▸ Required action:
Check each line below for the word "Predictive", and copy those that have it.

▸ Data provided:
-*-*-
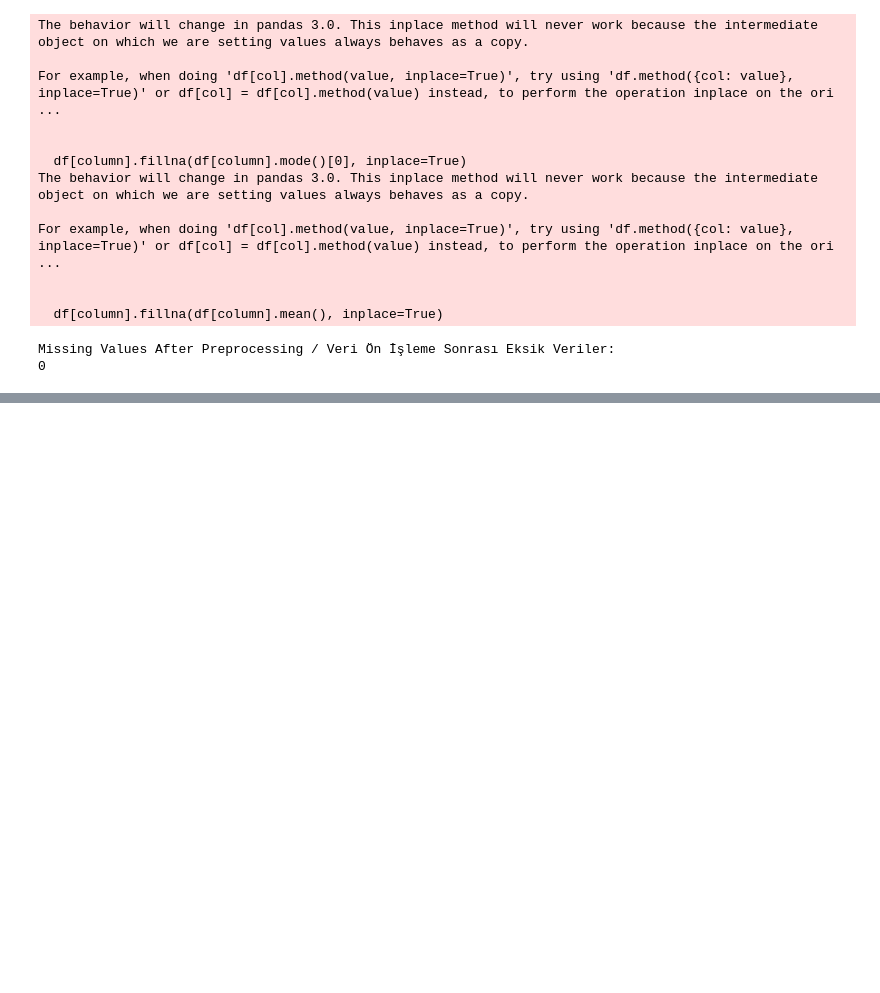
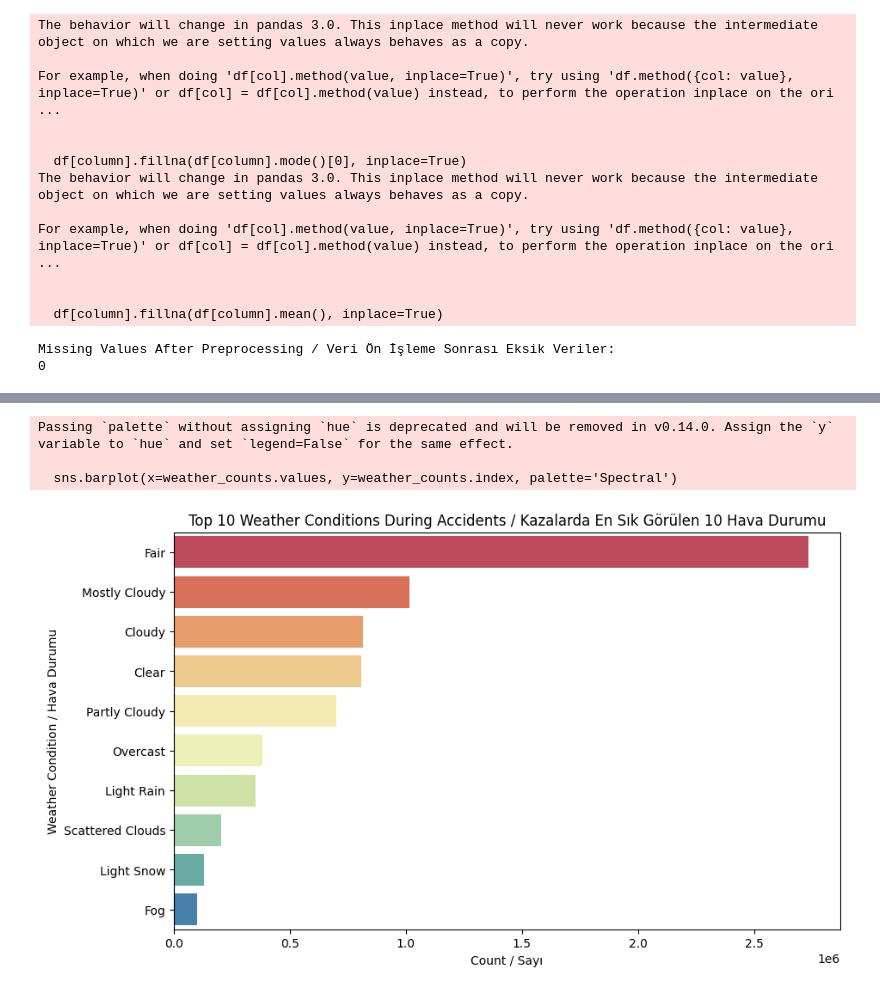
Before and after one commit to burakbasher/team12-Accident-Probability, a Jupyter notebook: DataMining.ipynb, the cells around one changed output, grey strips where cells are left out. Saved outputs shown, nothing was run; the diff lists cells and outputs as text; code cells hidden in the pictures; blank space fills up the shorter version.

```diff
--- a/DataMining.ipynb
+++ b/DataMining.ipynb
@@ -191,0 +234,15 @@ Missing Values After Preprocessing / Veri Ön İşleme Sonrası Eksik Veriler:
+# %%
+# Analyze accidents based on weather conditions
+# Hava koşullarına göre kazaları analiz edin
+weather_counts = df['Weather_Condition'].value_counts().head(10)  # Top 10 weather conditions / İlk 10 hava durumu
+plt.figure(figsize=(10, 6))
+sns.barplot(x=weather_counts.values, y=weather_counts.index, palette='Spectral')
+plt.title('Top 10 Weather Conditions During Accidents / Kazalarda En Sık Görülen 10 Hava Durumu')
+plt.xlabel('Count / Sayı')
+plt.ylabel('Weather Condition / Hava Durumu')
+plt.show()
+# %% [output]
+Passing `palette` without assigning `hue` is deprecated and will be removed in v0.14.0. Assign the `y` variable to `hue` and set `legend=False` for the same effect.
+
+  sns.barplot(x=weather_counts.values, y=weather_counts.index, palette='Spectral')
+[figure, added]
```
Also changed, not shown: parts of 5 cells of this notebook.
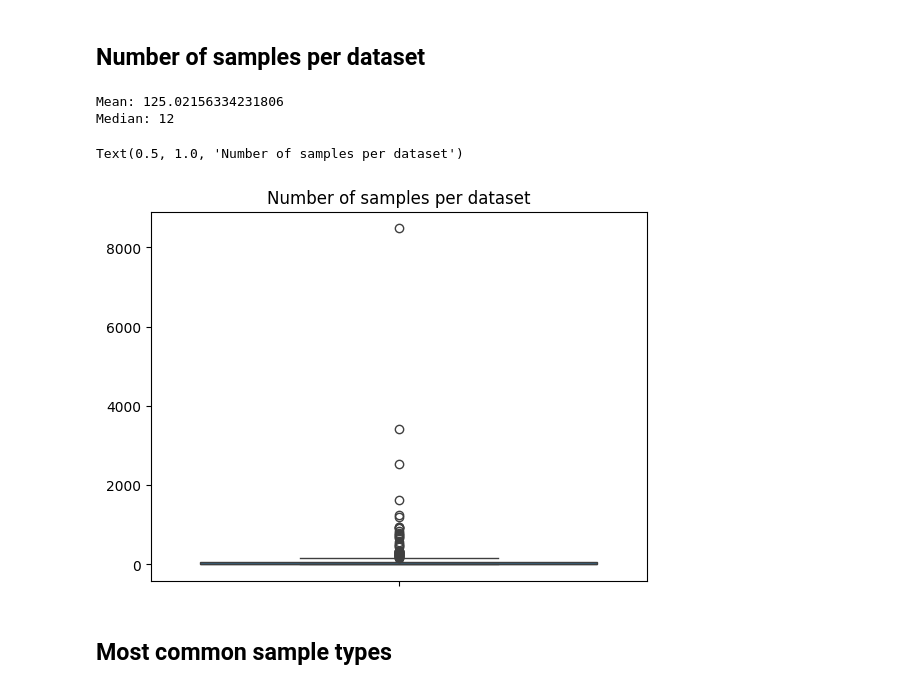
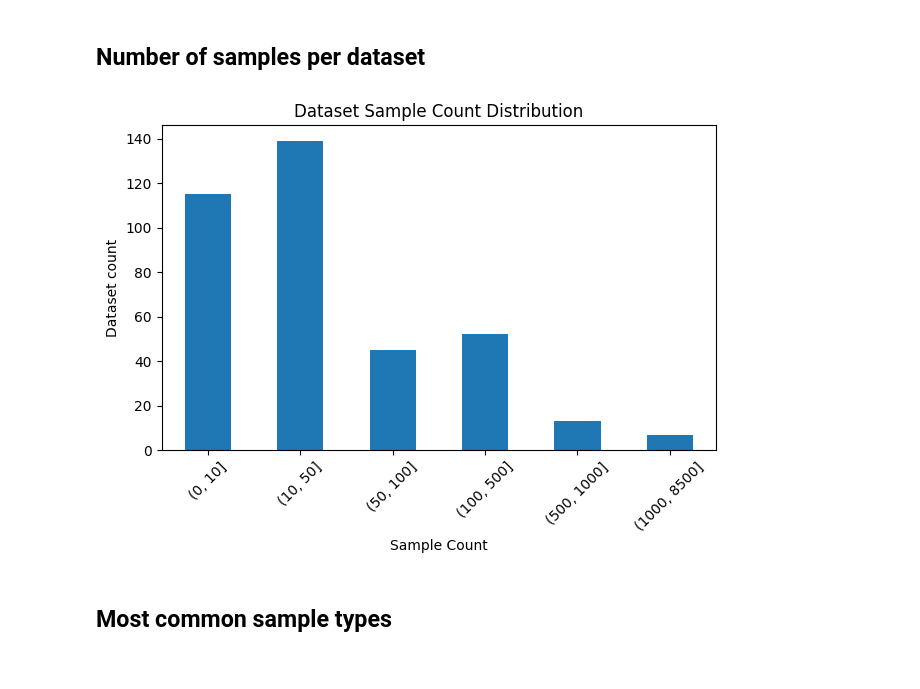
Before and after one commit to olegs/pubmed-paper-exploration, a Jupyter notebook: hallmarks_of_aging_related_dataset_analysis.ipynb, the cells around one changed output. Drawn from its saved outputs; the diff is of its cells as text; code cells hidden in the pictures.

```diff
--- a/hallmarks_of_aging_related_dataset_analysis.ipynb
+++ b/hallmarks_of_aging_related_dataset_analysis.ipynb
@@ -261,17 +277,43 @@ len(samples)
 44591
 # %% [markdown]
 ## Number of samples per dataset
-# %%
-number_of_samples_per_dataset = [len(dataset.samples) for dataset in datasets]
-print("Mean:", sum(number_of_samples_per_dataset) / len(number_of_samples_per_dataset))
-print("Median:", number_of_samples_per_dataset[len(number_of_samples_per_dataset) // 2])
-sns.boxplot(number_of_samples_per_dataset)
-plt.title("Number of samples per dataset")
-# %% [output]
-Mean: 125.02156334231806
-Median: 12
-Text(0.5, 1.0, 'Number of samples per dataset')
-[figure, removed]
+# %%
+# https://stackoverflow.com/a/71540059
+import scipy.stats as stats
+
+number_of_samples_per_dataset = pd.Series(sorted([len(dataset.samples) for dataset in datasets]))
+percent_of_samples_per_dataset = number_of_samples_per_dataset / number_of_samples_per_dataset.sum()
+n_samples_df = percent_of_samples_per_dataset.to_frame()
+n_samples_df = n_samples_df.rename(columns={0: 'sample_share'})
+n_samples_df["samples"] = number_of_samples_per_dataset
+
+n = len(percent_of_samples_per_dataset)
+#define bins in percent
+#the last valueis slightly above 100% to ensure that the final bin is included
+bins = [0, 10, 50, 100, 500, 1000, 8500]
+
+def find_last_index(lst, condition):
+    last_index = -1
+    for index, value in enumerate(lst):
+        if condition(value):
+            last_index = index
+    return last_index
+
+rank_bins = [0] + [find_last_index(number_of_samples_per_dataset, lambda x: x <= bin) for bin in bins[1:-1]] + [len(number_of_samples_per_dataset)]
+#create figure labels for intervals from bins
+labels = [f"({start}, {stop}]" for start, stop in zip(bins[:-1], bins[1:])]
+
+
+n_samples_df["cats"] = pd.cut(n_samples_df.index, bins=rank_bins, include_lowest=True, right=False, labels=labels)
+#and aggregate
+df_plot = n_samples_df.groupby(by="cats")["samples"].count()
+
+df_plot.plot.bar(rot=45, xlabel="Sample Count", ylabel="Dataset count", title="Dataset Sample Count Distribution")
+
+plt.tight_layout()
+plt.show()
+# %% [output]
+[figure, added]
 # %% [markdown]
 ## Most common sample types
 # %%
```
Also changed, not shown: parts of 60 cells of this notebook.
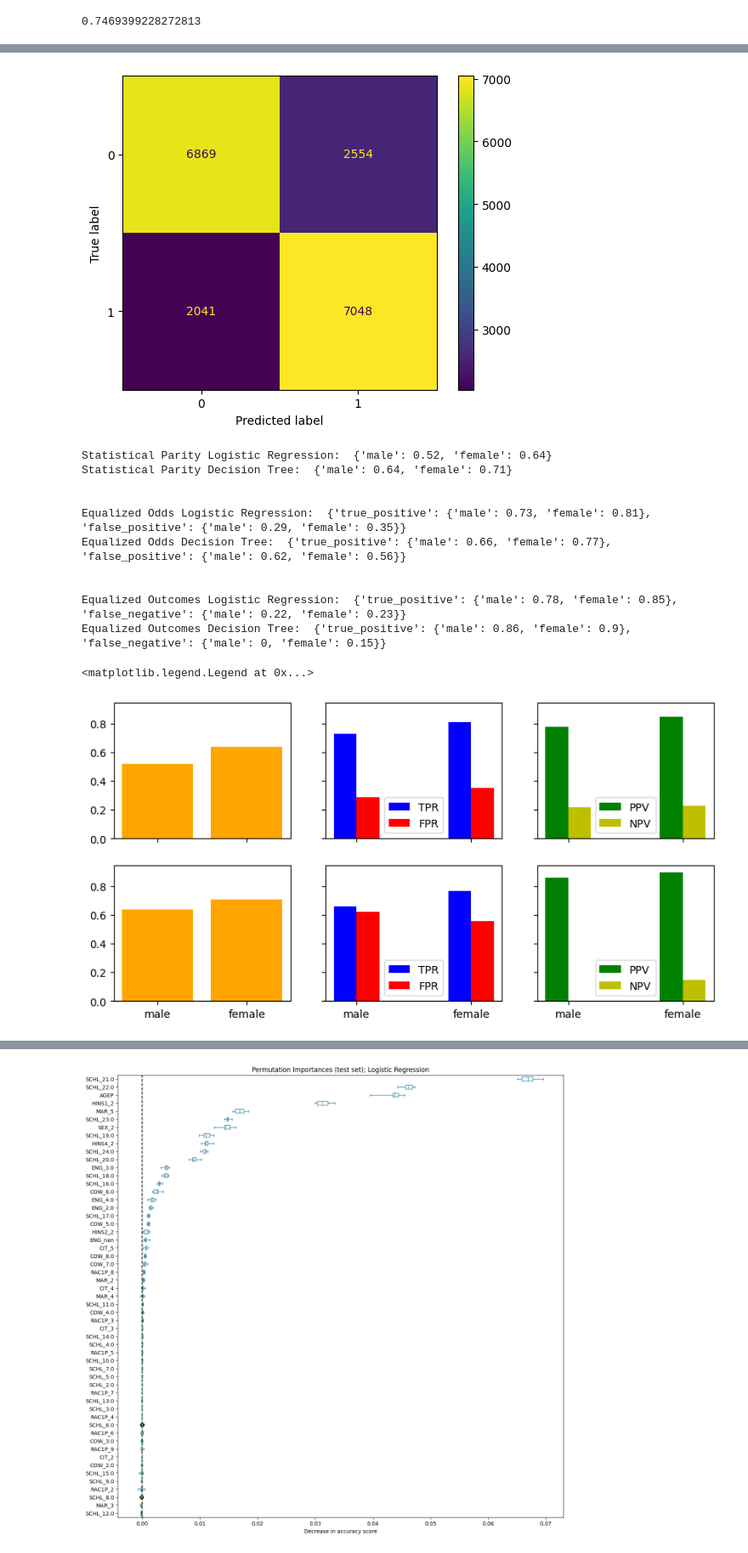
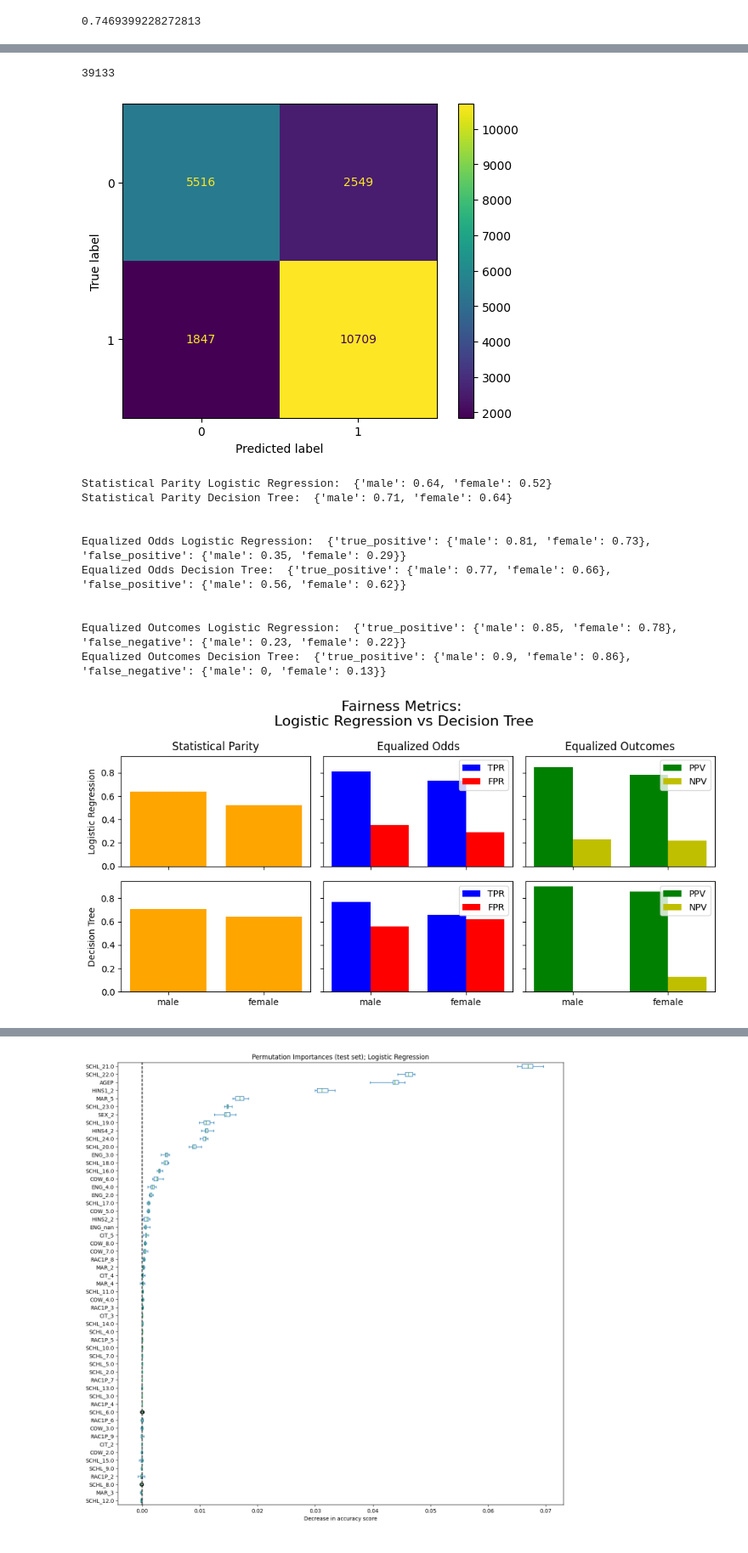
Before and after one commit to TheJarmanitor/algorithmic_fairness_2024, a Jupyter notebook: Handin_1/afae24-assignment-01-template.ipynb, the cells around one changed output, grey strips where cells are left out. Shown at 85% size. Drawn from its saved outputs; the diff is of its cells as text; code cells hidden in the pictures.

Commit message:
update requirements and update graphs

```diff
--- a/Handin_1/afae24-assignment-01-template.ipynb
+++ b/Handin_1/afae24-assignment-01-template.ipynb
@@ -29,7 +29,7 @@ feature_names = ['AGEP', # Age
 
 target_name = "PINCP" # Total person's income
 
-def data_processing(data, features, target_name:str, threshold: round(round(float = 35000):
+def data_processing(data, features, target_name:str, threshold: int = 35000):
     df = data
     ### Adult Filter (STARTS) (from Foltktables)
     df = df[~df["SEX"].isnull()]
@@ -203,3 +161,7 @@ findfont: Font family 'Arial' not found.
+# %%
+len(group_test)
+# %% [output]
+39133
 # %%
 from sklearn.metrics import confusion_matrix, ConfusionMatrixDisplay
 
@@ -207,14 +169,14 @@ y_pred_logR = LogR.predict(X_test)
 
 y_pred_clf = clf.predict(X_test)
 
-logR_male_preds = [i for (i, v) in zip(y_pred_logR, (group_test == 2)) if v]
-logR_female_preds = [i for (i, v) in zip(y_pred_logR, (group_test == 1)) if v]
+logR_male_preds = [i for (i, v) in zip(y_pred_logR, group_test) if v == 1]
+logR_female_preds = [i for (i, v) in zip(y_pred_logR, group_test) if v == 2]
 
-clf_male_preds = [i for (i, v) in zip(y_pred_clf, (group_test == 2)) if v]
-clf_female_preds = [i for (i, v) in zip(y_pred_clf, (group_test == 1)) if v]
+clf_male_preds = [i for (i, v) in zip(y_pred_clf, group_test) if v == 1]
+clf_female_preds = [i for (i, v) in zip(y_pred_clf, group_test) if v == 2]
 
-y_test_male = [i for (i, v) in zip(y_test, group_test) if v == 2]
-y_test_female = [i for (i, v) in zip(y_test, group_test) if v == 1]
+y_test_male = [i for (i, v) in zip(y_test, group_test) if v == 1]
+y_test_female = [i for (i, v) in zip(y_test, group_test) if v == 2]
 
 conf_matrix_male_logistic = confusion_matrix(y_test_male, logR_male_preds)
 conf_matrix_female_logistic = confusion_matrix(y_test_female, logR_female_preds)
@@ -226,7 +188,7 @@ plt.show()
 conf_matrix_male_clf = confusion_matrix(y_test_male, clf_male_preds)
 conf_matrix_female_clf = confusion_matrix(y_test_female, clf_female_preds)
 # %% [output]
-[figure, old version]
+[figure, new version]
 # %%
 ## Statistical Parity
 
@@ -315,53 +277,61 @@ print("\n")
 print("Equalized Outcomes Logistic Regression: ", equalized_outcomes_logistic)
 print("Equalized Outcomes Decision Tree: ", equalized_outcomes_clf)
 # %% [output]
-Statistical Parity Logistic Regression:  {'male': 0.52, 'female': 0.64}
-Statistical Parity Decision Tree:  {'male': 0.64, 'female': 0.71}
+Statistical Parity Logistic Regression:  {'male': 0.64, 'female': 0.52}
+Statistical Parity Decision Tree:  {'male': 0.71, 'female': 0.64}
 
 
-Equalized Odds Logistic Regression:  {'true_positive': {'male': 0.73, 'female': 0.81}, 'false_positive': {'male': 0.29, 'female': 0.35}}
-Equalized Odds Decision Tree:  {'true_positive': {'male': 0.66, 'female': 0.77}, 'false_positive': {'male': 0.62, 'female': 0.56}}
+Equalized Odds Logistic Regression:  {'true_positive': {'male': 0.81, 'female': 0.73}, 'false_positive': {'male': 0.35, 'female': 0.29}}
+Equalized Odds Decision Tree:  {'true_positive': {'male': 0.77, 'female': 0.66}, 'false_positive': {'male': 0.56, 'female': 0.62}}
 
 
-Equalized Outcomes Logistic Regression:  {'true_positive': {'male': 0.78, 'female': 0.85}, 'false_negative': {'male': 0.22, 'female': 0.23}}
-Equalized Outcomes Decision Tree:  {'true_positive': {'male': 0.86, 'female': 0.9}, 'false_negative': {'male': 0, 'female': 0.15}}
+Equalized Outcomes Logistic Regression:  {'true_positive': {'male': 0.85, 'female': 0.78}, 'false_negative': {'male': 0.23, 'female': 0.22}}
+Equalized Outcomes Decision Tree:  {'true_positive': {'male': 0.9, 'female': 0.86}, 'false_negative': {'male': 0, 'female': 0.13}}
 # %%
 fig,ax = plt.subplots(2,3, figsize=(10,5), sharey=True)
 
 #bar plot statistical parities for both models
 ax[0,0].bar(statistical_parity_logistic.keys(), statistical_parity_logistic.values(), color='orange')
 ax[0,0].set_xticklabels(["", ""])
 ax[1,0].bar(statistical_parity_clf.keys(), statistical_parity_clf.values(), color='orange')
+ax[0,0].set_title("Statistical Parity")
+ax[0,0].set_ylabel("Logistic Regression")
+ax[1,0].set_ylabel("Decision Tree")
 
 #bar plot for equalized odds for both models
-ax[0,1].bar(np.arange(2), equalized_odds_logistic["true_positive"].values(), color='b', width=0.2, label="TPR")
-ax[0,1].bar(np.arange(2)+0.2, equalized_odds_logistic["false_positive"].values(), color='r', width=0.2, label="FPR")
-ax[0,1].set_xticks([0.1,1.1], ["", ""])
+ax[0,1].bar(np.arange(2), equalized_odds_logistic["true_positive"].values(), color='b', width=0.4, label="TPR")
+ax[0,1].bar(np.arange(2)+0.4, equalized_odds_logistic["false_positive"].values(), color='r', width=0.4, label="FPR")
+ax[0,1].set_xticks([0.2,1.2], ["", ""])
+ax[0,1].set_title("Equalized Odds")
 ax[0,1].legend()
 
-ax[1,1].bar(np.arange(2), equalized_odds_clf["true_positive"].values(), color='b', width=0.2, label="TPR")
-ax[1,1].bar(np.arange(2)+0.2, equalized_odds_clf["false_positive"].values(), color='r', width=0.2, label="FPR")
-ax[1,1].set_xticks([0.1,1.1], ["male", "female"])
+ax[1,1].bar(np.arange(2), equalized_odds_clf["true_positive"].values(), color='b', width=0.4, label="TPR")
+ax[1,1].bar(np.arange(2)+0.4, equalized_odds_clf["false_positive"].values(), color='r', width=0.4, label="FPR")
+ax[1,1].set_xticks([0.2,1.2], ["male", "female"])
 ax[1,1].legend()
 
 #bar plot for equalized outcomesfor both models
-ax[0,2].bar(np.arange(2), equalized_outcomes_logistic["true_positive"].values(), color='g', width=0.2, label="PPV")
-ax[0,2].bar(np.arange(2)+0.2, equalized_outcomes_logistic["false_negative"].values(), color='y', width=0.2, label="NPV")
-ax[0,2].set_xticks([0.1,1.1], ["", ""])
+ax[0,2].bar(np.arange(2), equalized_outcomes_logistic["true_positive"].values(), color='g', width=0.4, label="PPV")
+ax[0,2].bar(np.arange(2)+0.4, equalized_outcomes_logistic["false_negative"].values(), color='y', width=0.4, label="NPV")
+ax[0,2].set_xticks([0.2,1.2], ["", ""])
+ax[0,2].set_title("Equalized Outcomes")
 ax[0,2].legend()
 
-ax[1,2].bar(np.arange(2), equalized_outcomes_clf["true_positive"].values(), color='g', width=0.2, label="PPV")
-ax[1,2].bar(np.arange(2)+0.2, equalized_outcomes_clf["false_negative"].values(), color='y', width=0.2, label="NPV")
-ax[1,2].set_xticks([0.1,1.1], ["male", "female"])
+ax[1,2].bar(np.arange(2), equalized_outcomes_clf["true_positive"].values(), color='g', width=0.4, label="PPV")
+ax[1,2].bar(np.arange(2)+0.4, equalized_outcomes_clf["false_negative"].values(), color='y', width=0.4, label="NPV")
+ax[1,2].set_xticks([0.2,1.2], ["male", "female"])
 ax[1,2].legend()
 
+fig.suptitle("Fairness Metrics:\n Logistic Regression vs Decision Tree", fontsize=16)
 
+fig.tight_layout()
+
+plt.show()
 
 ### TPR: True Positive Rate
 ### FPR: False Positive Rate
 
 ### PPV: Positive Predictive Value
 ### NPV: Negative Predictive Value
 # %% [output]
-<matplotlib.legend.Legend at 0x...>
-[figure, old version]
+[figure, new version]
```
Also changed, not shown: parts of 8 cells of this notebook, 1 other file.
-*-*-
▸ Response:
 ### PPV: Positive Predictive Value
 ### NPV: Negative Predictive Value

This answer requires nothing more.